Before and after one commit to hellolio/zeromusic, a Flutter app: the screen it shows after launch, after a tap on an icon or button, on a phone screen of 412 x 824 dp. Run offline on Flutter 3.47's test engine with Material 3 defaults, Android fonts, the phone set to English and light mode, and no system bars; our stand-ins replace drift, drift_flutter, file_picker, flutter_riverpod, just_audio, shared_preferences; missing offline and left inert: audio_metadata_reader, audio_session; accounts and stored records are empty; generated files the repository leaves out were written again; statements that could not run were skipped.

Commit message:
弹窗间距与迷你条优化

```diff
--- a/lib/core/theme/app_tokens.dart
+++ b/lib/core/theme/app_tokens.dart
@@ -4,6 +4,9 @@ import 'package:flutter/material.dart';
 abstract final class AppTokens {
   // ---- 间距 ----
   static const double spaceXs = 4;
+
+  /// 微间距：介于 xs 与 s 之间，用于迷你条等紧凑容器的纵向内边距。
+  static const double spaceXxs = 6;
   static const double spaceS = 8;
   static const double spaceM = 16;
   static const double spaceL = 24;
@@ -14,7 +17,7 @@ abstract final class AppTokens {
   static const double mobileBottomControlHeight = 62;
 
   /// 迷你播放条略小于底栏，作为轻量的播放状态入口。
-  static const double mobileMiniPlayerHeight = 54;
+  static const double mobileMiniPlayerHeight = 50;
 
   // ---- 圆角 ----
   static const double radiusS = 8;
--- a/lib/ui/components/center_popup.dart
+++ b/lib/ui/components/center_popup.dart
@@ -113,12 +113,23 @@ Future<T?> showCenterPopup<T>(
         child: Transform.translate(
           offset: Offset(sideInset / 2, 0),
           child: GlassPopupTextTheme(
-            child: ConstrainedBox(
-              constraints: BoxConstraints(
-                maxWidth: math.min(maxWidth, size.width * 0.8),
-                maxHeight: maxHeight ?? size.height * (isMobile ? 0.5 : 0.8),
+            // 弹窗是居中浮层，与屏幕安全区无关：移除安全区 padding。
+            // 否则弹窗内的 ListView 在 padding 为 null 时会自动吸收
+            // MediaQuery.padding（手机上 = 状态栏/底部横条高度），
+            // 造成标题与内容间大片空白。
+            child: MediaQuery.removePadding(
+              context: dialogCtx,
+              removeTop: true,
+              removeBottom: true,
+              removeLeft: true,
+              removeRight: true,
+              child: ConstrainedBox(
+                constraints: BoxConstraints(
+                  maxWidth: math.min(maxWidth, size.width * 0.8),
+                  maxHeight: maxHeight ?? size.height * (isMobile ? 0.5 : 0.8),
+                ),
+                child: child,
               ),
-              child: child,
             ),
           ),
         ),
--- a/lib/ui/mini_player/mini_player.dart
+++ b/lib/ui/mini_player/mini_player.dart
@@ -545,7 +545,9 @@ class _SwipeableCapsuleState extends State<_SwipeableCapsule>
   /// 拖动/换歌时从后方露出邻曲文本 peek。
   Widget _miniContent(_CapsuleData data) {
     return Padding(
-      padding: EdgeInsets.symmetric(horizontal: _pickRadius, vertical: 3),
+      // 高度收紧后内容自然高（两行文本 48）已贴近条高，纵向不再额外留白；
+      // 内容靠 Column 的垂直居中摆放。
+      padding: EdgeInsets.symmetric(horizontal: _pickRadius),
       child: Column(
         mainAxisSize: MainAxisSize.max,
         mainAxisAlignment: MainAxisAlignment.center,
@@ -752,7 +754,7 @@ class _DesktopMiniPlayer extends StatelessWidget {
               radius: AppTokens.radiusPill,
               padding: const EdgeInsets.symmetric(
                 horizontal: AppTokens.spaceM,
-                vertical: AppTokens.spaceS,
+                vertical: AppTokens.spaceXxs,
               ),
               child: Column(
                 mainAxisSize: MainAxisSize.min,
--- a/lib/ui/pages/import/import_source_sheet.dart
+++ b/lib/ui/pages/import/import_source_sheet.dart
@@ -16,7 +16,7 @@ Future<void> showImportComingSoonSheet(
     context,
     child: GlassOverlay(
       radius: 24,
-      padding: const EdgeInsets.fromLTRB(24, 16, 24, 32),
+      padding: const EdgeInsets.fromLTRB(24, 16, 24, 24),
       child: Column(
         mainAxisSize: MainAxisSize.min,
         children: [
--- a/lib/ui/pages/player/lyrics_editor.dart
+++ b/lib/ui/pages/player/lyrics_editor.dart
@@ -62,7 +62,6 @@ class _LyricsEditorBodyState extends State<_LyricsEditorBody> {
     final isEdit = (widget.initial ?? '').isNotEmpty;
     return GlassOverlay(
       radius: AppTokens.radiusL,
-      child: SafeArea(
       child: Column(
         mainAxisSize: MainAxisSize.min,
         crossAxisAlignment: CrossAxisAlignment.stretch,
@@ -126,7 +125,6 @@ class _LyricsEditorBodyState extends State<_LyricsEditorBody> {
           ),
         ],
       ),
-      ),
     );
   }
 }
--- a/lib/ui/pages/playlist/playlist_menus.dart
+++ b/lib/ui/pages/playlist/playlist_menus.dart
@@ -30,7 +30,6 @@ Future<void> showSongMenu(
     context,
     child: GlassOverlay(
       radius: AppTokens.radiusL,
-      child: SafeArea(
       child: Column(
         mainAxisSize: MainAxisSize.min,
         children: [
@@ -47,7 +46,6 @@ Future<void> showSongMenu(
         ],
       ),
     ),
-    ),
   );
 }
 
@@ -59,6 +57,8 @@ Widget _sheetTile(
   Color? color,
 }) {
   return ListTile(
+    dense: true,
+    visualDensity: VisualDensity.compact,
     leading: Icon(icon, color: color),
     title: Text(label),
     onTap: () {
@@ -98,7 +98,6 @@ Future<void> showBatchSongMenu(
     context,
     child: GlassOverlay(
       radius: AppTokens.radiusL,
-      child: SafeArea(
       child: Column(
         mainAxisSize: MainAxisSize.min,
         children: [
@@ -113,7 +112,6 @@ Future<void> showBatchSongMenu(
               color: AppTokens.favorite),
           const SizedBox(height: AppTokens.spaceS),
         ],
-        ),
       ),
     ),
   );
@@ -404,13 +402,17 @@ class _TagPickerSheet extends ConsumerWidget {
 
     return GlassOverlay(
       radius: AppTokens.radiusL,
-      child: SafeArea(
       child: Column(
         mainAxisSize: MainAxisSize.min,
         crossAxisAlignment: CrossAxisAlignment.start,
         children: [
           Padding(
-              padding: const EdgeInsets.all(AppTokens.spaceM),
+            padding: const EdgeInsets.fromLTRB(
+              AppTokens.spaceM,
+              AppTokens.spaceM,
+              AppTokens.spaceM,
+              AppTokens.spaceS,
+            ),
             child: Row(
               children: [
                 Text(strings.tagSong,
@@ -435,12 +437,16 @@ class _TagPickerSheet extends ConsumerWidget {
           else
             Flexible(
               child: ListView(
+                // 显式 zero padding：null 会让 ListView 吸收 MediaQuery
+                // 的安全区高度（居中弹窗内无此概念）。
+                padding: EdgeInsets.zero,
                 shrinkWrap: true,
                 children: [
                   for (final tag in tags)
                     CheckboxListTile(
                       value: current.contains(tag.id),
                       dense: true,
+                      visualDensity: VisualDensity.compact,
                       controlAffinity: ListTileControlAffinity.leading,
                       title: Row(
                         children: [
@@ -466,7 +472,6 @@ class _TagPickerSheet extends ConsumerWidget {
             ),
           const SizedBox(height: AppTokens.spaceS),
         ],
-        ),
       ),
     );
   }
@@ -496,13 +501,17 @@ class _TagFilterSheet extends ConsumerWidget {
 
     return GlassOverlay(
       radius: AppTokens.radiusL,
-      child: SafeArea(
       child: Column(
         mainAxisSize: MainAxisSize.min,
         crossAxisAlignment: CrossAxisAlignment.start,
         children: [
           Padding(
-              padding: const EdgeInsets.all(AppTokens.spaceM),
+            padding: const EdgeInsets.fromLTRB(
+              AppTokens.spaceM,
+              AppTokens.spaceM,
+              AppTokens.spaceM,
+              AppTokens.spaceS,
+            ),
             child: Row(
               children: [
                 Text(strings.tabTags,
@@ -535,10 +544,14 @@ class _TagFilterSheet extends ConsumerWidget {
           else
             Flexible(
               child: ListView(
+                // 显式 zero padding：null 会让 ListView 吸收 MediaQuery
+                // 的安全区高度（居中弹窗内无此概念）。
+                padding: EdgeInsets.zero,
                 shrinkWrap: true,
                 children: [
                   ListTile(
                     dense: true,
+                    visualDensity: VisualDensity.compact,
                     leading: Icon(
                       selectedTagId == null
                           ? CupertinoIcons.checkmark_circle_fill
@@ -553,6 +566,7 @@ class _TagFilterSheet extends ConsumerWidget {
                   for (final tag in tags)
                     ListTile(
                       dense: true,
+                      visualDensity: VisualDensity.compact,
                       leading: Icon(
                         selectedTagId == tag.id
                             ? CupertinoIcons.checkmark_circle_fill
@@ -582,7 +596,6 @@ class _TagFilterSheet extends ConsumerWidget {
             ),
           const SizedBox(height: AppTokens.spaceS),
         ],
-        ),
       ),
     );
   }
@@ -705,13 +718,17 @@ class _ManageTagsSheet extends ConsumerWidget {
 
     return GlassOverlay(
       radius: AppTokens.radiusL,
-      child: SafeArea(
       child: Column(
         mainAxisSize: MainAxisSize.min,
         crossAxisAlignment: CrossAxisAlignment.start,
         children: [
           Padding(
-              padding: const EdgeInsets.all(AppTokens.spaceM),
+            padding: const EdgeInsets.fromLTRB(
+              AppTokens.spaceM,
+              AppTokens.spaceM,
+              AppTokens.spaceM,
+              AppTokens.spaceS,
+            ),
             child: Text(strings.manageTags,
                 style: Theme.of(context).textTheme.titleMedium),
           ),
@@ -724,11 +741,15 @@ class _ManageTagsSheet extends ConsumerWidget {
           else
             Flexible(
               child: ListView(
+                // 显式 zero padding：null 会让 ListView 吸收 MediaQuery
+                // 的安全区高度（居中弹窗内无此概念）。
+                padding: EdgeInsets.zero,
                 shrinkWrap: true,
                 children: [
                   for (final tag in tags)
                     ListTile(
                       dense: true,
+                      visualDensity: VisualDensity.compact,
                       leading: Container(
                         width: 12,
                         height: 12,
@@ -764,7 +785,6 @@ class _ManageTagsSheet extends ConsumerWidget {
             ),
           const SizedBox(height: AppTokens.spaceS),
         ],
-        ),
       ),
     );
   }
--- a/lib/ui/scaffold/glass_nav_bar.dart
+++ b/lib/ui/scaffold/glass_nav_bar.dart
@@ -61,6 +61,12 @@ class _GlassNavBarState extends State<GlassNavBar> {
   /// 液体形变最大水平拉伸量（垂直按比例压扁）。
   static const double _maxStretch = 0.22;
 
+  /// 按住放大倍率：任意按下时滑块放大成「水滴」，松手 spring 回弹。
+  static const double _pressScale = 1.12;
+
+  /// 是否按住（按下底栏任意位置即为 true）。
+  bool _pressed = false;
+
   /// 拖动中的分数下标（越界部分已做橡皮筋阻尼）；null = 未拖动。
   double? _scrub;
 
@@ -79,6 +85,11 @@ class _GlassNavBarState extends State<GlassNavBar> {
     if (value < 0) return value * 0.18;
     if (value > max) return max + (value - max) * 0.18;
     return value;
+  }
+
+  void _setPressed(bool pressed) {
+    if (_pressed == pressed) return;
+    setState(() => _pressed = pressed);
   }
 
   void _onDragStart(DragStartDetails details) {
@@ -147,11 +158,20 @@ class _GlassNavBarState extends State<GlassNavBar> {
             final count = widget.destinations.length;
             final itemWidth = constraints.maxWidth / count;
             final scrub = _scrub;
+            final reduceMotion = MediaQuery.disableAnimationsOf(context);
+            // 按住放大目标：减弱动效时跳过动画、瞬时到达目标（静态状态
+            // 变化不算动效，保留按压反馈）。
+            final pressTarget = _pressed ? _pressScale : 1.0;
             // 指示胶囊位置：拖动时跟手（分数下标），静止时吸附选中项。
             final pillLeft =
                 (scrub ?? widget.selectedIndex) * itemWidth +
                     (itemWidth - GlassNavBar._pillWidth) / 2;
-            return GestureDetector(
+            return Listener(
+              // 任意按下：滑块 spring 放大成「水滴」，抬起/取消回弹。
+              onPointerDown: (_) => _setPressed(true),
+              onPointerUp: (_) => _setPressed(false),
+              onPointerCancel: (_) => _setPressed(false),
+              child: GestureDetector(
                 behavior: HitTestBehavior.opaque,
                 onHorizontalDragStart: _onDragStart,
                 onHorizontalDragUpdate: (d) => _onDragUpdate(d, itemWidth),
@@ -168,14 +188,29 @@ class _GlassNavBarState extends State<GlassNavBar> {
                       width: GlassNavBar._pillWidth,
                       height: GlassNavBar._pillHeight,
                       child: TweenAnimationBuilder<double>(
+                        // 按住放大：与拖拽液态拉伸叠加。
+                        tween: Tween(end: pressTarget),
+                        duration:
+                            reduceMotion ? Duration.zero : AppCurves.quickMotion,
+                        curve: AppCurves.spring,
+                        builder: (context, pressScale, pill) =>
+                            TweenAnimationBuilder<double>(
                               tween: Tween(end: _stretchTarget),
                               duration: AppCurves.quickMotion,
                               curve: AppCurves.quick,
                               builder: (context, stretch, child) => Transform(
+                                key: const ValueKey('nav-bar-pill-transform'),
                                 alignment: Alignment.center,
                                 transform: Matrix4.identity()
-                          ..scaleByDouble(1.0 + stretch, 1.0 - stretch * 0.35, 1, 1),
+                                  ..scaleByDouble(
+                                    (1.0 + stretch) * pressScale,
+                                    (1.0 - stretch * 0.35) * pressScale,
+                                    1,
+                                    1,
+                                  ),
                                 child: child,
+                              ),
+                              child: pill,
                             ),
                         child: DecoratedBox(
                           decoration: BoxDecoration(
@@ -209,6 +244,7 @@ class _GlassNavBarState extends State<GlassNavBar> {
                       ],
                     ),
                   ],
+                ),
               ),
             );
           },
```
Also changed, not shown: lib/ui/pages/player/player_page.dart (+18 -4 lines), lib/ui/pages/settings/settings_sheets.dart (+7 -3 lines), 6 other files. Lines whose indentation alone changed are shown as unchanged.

WHAT TO DO: If a line of the data contains "itemWidth", copy it out.

EXPECTED ANSWER:
             final itemWidth = constraints.maxWidth / count;
                 (scrub ?? widget.selectedIndex) * itemWidth +
                     (itemWidth - GlassNavBar._pillWidth) / 2;
                 onHorizontalDragUpdate: (d) => _onDragUpdate(d, itemWidth),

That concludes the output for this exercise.